Engaging in Peer Review
Questions to Ask about the Qualities of an Essay
When doing a peer-review response to a piece of writing, one way to focus it is by answering a set of questions about the qualities of an essay.
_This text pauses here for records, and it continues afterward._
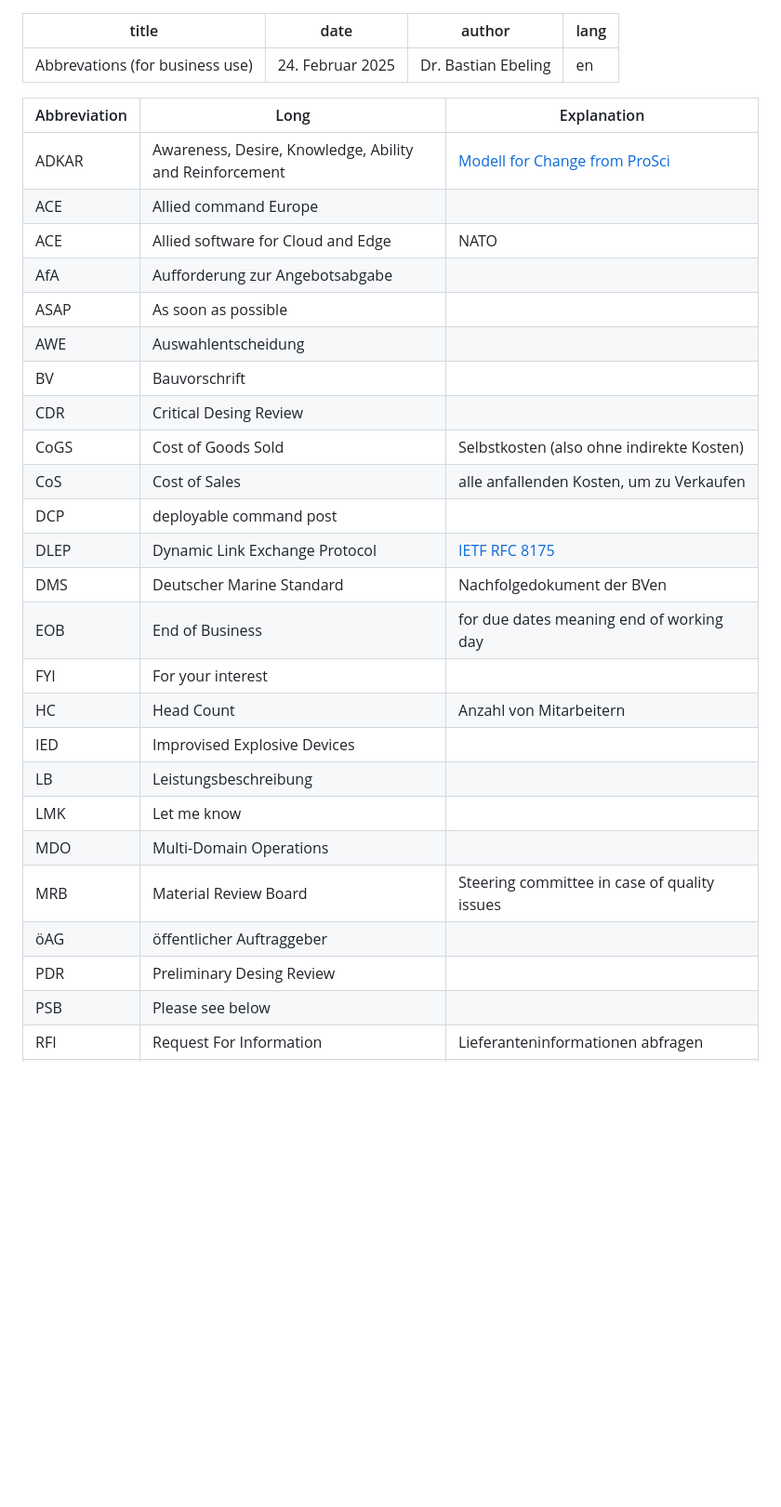
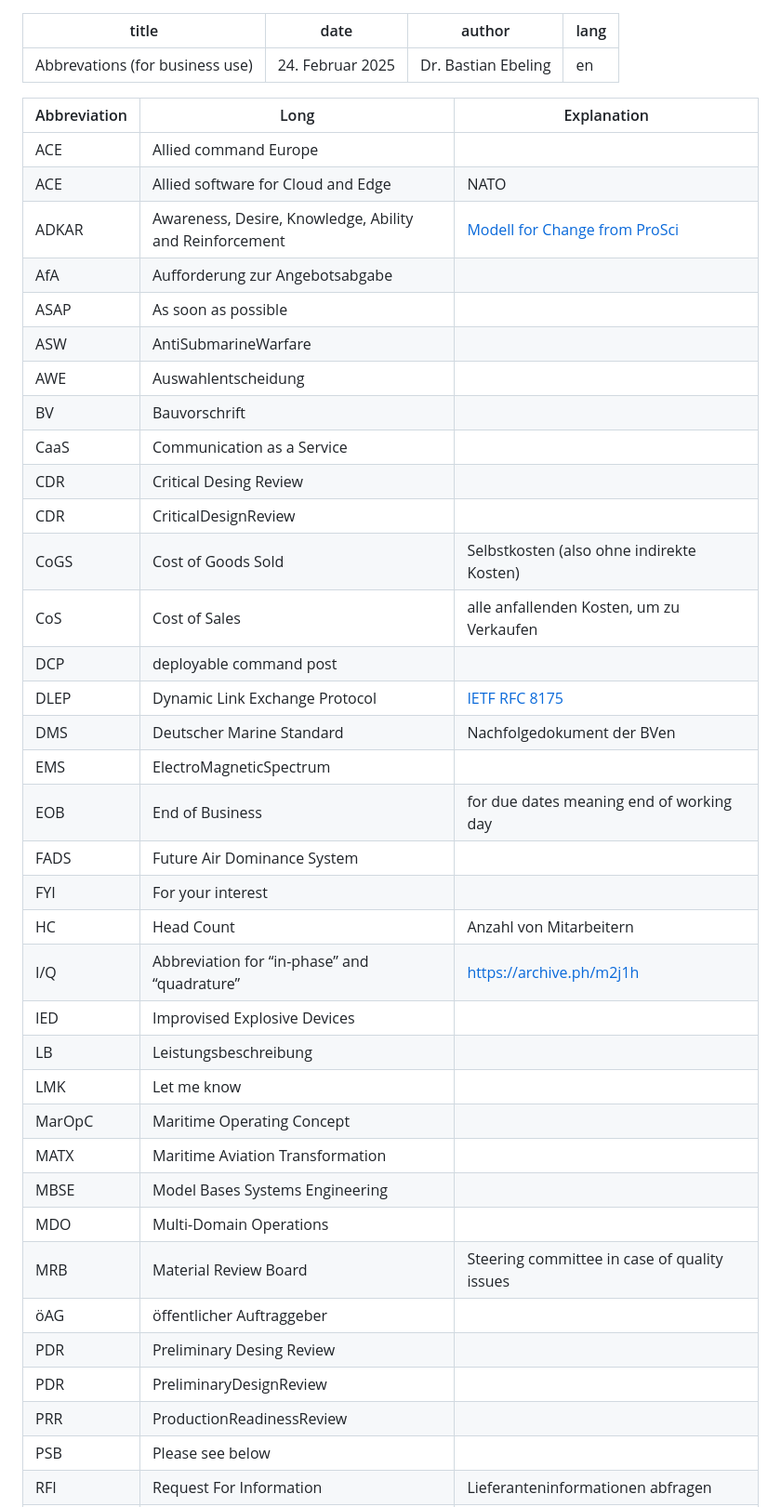
Before and after one commit to Barry1/Barry1, a Markdown page: Abbreviations.md, the part around one of its changes. Shown at 93% size. Rendered like a GitHub page; blank space fills up the shorter version.

```diff
--- a/Abbreviations.md
+++ b/Abbreviations.md
@@ -7,29 +7,40 @@ lang: en
 
 | Abbreviation | Long                                                    | Explanation                                               |
 | ------------ | ------------------------------------------------------- | --------------------------------------------------------- |
-| ADKAR        | Awareness, Desire, Knowledge, Ability and Reinforcement | [Modell for Change from ProSci][ADKAR]                    |
 | ACE          | Allied command Europe                                   |                                                           |
 | ACE          | Allied software for Cloud and Edge                      | NATO                                                      |
+| ADKAR        | Awareness, Desire, Knowledge, Ability and Reinforcement | [Modell for Change from ProSci][ADKAR]                    |
 | AfA          | Aufforderung zur Angebotsabgabe                         |                                                           |
 | ASAP         | As soon as possible                                     |                                                           |
+| ASW          | AntiSubmarineWarfare                                    |                                                           |
 | AWE          | Auswahlentscheidung                                     |                                                           |
 | BV           | Bauvorschrift                                           |                                                           |
+| CaaS         | Communication as a Service                              |                                                           |
 | CDR          | Critical Desing Review                                  |                                                           |
+| CDR          | CriticalDesignReview                                    |                                                           |
 | CoGS         | Cost of Goods Sold                                      | Selbstkosten (also ohne indirekte Kosten)                 |
 | CoS          | Cost of Sales                                           | alle anfallenden Kosten, um zu Verkaufen                  |
 | DCP          | deployable command post                                 |                                                           |
 | DLEP         | Dynamic Link Exchange Protocol                          | [IETF RFC 8175][RFC8175]                                  |
 | DMS          | Deutscher Marine Standard                               | Nachfolgedokument der BVen                                |
+| EMS          | ElectroMagneticSpectrum                                 |                                                           |
 | EOB          | End of Business                                         | for due dates meaning end of working day                  |
+| FADS         | Future Air Dominance System                             |                                                           |
 | FYI          | For your interest                                       |                                                           |
 | HC           | Head Count                                              | Anzahl von Mitarbeitern                                   |
+| I/Q          | Abbreviation for “in-phase” and “quadrature”            | <https://archive.ph/m2j1h>                                |
 | IED          | Improvised Explosive Devices                            |                                                           |
 | LB           | Leistungsbeschreibung                                   |                                                           |
 | LMK          | Let me know                                             |                                                           |
+| MarOpC       | Maritime Operating Concept                              |                                                           |
+| MATX         | Maritime Aviation Transformation                        |                                                           |
+| MBSE         | Model Bases Systems Engineering                         |                                                           |
 | MDO          | Multi-Domain Operations                                 |                                                           |
 | MRB          | Material Review Board                                   | Steering committee in case of quality issues              |
 | öAG          | öffentlicher Auftraggeber                               |                                                           |
 | PDR          | Preliminary Desing Review                               |                                                           |
+| PDR          | PreliminaryDesignReview                                 |                                                           |
+| PRR          | ProductionReadinessReview                               |                                                           |
 | PSB          | Please see below                                        |                                                           |
 | RFI          | Request For Information                                 | Lieferanteninformationen abfragen                         |
 | RFP          | Request For Proposal                                    | Lösungsvorschlag anfragen                                 |
```
Also changed, not shown: other parts of Abbreviations.md (+4 -0 lines).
Such qualities would be:
- Is there a clearly stated purpose/objective?
- Are there effective transitions?
- Are the introduction and conclusion focused on the main point of the essay?
- As a reader, can you easily follow the writer's flow of ideas?
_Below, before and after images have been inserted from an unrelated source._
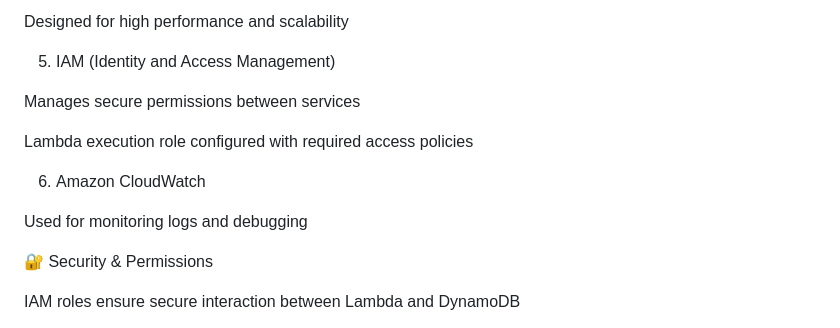
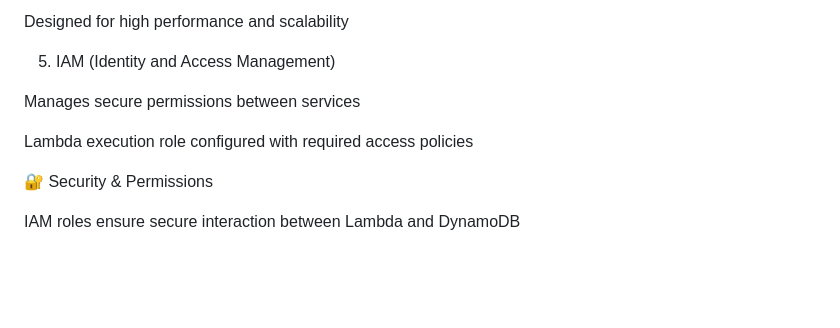
Before and after one commit to Roshan-git9/pblroshan, a Markdown page: README.md, the part around the change. Rendered like a GitHub page; blank space fills up the shorter version.

```diff
--- a/README.md
+++ b/README.md
@@ -71,10 +71,6 @@ Manages secure permissions between services
 
 Lambda execution role configured with required access policies
 
-6. Amazon CloudWatch
-
-Used for monitoring logs and debugging
-
 🔐 Security & Permissions
 
 IAM roles ensure secure interaction between Lambda and DynamoDB
```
- Is each paragraph focused on a single idea?
- At any point in the essay, do you feel lost or confused?
- Do any of the ideas/paragraphs seem out of order, too early or too late to be as effective as they could?
Development and Support
- Is each main point/idea made by the writer clearly developed and explained?
- Is the support/evidence for each point/idea persuasive and appropriate?
- Is the connection between the support/evidence, main point/idea, and the overall point of the essay made clear?
- Is all evidence adequately cited?
- Are the topic and tone of the essay appropriate for the audience?
- Are the sentences and word choices varied?
Grammar and Mechanics
- Does the writer use proper grammar, punctuation, and spelling?
- Are there any issues with any of these elements that make the writing unreadable or confusing?
Revision Strategy Suggestions
- What are two or three main revision suggestions that you have for the writer?